§ **The task**
State the number of lines in the material below that have "black" in them, without any other text.

§ **Dataset extract**
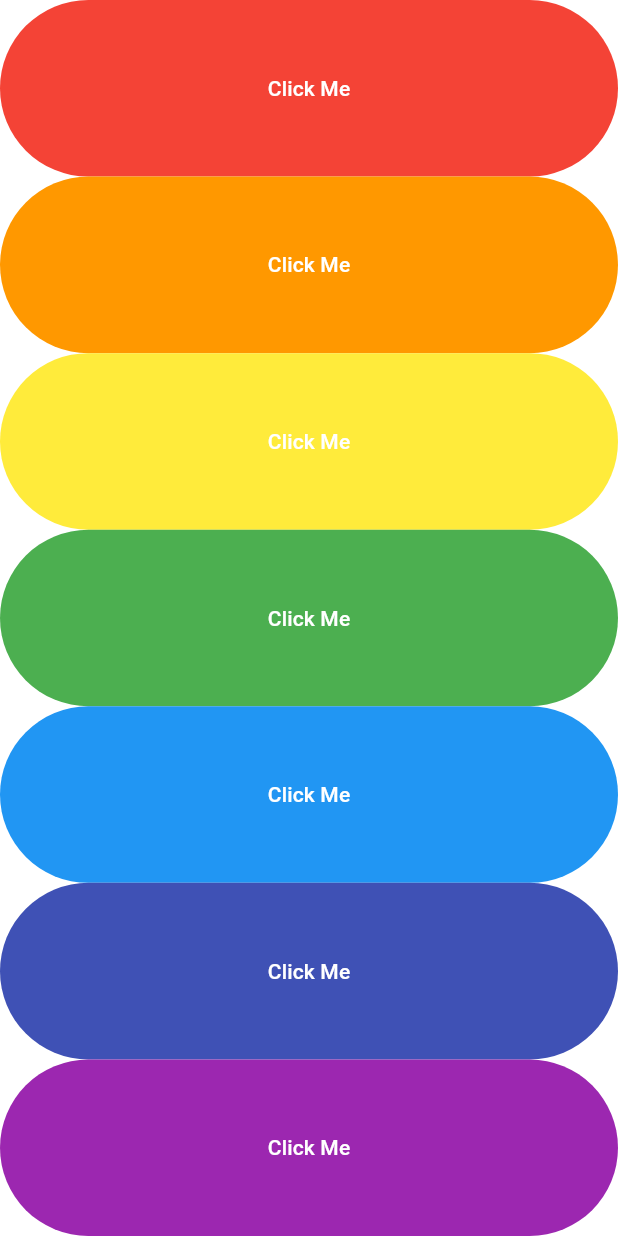
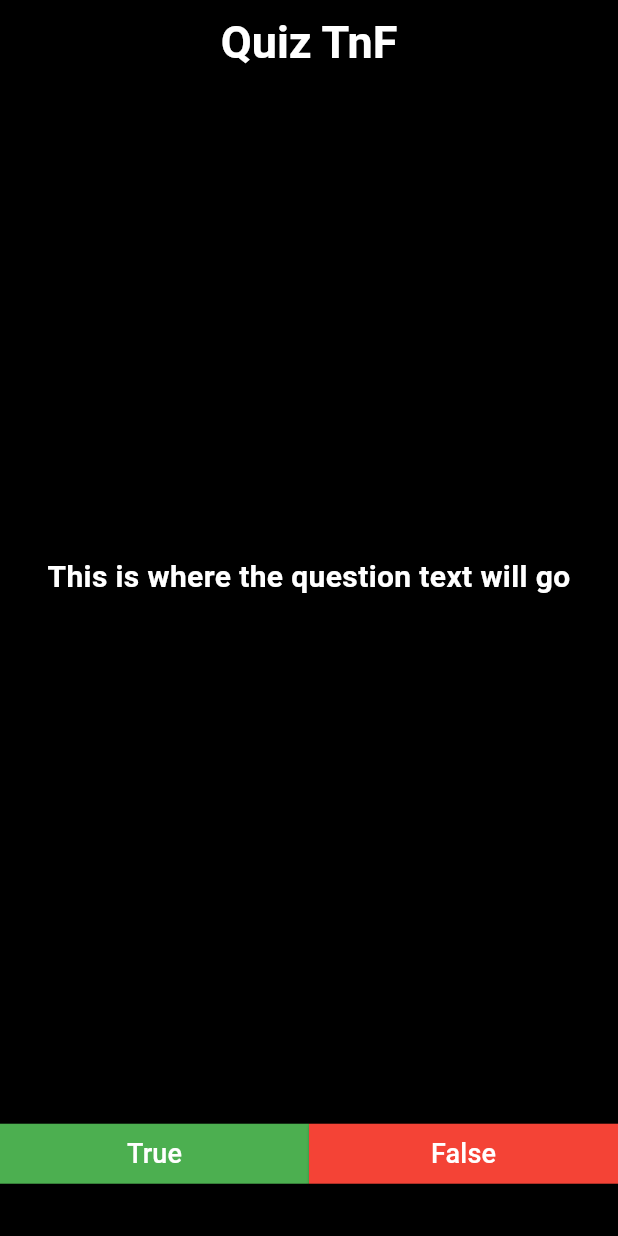
Before and after one commit to Tekfred/Flutter-Mastery, a Flutter app: the screen it shows after launch, on a phone screen of 412 x 824 dp. Run offline on Flutter 3.47's test engine with Material 3 defaults, Android fonts, the phone set to English and light mode, and no system bars.

Commit message:
apple and andriod opening img format update and QNA section in main page

```diff
--- a/lib/main.dart
+++ b/lib/main.dart
@@ -1,5 +1,4 @@
 import 'package:flutter/material.dart';
-import 'package:audioplayers/audioplayers.dart';
 
 void main() {
   runApp(const MyApp());
@@ -10,67 +9,100 @@ class MyApp extends StatelessWidget {
 
   @override
   Widget build(BuildContext context) {
-    return const MaterialApp(home: XylophoneApp());
+    return const MaterialApp(
+      debugShowCheckedModeBanner: false,
+      home: QiuzTnF(),
+    );
   }
 }
 
-class XylophoneApp extends StatefulWidget {
-  const XylophoneApp({super.key});
+class QiuzTnF extends StatefulWidget {
+  const QiuzTnF({super.key});
 
   @override
-  State<XylophoneApp> createState() => _XylophoneAppState();
+  State<QiuzTnF> createState() => _XylophoneAppState();
 }
 
-class _XylophoneAppState extends State<XylophoneApp> {
-  // 1. VARIABLE
-  final player = AudioPlayer();
-
-  // 2. FUNCTION ✅ correct syntax now
-  void soundPlay(int soundNumber) {
-    player.play(AssetSource('Sounds/note$soundNumber.wav'));
-  }
-
-  Expanded buildKey({required Color color, required int soundNumber}) {
-    return Expanded(
-      child: TextButton(
-        style: TextButton.styleFrom(
-          backgroundColor: color,
-          foregroundColor: Colors.white,
-        ),
-        onPressed: () => soundPlay(soundNumber),
-        child: const Text('Click Me'),
-      ),
-    );
-  }
-
-  // 3. DISPOSE
-  @override
-  void dispose() {
-    player.dispose();
-    super.dispose();
-  }
-
-  // 4. BUILD
+class _XylophoneAppState extends State<QiuzTnF> {
   @override
   Widget build(BuildContext context) {
-    return Center(
-      child: SafeArea(
-        child: Column(
-          crossAxisAlignment: CrossAxisAlignment.stretch,
+    return SafeArea(
+      child: Scaffold(
+        backgroundColor: Colors.black,
+
+        // ===== APP BAR =====
+        appBar: AppBar(
+          title: const Text('Quiz TnF'),
+          centerTitle: true,
+          titleTextStyle: const TextStyle(
+            color: Colors.white,
+            fontSize: 30,
+            fontWeight: FontWeight.bold,
+          ),
+          backgroundColor: Colors.black,
+        ),
+
+        // ===== BODY — everything goes here =====
+        body: Column(
           children: [
-            buildKey(color: Colors.red, soundNumber: 1),
+            // QUESTION TEXT — takes up most of the screen
+            Expanded(
+              flex: 6, // ← takes 5 parts of available space
+              child: Center(
+                child: const Text(
+                  'This is where the question text will go',
+                  textAlign: TextAlign.center,
+                  style: TextStyle(
+                    color: Colors.white,
+                    fontSize: 20,
+                    fontWeight: FontWeight.bold,
+                  ),
+                ),
+              ),
+            ),
 
-            buildKey(color: Colors.orange, soundNumber: 2),
+            // TRUE / FALSE BUTTONS — sits at the bottom
+            Expanded(
+              flex: 1,
+              child: Row(
+                children: [
+                  // TRUE BUTTON
+                  Expanded(
+                    child: ElevatedButton(
+                      onPressed: () {},
+                      style: ElevatedButton.styleFrom(
+                        backgroundColor: Colors.green,
+                        foregroundColor: Colors.white,
+                        shape: const RoundedRectangleBorder(
+                          borderRadius: BorderRadius.zero, // sharp corners
+                        ),
+                      ),
+                      child: const Text('True', style: TextStyle(fontSize: 18)),
+                    ),
+                  ),
 
-            buildKey(color: Colors.yellow, soundNumber: 3),
+                  // FALSE BUTTON
+                  Expanded(
+                    child: ElevatedButton(
+                      onPressed: () {
 
-            buildKey(color: Colors.green, soundNumber: 4),
-
-            buildKey(color: Colors.blue, soundNumber: 5),
-
-            buildKey(color: Colors.indigo, soundNumber: 6),
-
-            buildKey(color: Colors.purple, soundNumber: 7),
+                      },
+                      style: ElevatedButton.styleFrom(
+                        backgroundColor: Colors.red,
+                        foregroundColor: Colors.white,
+                        shape: const RoundedRectangleBorder(
+                          borderRadius: BorderRadius.zero, // sharp corners
+                        ),
+                      ),
+                      child: const Text(
+                        'False',
+                        style: TextStyle(fontSize: 18),
+                      ),
+                    ),
+                  ),
+                ],
+              ),
+            ),
           ],
         ),
       ),
```
Also changed, not shown: 55 other files.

§ **Result**
2